To do: In the data that follows, find each line containing "variables" and copy it.

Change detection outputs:
↓↓↓

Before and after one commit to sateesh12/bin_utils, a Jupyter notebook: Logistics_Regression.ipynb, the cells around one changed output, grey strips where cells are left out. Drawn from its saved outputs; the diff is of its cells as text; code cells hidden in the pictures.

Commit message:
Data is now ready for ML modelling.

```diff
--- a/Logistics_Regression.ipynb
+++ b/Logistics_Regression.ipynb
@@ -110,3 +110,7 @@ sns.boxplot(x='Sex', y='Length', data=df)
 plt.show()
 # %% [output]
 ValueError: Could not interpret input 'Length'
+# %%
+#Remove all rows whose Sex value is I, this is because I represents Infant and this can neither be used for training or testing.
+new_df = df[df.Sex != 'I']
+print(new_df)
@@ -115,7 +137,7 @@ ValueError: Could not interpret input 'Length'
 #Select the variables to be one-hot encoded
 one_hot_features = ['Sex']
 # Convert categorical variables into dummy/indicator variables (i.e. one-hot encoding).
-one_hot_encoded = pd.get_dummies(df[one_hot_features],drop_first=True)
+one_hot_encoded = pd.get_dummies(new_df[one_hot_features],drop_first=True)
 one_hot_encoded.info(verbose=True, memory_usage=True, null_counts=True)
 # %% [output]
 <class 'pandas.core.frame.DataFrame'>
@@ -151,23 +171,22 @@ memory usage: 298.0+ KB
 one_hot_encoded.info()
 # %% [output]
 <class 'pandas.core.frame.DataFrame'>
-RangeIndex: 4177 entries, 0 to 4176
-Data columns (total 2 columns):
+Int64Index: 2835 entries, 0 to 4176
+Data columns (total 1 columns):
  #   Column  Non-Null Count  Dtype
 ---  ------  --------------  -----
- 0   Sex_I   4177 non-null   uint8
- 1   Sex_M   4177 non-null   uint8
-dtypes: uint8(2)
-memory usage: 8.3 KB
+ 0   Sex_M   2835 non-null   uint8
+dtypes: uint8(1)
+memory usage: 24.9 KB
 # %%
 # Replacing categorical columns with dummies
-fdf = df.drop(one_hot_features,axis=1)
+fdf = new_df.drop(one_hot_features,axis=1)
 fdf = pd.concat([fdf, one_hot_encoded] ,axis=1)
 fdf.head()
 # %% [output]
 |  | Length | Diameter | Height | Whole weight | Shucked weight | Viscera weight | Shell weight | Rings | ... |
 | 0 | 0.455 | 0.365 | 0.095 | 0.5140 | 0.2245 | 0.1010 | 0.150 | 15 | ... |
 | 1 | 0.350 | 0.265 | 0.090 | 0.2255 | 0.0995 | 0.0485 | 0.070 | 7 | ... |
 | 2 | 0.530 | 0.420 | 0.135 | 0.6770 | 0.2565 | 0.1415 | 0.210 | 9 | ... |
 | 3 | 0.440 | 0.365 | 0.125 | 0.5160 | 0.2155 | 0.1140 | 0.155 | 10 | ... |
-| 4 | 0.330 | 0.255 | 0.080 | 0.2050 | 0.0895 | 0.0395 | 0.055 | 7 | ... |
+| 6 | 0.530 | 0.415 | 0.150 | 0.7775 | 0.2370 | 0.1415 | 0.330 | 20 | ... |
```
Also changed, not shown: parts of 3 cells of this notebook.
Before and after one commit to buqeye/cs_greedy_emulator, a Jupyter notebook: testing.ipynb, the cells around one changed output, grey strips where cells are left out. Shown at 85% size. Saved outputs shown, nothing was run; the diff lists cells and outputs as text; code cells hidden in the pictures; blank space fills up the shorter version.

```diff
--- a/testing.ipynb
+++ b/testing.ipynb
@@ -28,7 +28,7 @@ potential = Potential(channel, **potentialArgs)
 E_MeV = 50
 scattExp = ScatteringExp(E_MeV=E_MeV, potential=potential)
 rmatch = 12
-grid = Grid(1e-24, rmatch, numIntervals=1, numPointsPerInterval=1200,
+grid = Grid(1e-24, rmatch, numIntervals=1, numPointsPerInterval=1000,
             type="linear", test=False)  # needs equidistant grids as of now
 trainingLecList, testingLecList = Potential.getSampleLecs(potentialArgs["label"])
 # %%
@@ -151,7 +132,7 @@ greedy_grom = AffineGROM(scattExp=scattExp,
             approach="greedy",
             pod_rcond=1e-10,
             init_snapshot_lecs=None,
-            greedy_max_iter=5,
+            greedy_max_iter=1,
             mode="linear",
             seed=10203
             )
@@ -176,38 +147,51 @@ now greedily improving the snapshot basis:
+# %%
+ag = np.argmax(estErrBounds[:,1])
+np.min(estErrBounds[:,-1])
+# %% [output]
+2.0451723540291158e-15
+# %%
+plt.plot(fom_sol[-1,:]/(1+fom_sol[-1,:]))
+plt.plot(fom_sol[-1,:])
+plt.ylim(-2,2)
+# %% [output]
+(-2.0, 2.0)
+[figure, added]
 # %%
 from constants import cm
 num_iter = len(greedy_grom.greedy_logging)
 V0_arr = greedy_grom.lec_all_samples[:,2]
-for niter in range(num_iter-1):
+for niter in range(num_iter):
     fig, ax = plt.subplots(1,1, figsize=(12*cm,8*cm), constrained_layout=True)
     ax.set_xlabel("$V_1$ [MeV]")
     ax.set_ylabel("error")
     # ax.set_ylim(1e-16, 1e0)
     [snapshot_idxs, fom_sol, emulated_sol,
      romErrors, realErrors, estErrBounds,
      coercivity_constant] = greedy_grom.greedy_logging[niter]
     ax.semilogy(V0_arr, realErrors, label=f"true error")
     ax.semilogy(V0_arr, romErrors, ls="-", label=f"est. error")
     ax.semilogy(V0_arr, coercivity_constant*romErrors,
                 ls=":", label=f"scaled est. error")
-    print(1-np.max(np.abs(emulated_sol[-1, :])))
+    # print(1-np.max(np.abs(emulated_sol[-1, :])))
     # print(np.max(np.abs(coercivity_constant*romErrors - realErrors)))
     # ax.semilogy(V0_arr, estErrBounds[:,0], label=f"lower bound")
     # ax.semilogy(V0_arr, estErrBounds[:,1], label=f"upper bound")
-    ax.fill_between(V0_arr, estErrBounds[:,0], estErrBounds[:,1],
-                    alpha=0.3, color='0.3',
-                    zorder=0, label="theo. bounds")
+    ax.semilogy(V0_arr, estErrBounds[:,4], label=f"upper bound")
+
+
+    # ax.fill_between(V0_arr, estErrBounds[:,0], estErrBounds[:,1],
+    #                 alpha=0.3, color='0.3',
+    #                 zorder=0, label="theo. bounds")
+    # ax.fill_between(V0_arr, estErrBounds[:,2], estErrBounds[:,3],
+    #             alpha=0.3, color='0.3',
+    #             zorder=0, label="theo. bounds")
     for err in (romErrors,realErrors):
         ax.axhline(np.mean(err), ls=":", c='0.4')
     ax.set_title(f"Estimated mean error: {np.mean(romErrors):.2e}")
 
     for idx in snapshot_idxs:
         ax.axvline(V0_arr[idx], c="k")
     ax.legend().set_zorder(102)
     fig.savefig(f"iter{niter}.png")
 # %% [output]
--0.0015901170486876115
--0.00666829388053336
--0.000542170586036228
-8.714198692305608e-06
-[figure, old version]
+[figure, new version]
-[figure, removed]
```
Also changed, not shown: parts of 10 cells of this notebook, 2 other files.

↑↑↑

Solution below:
 #Select the variables to be one-hot encoded
 # Convert categorical variables into dummy/indicator variables (i.e. one-hot encoding).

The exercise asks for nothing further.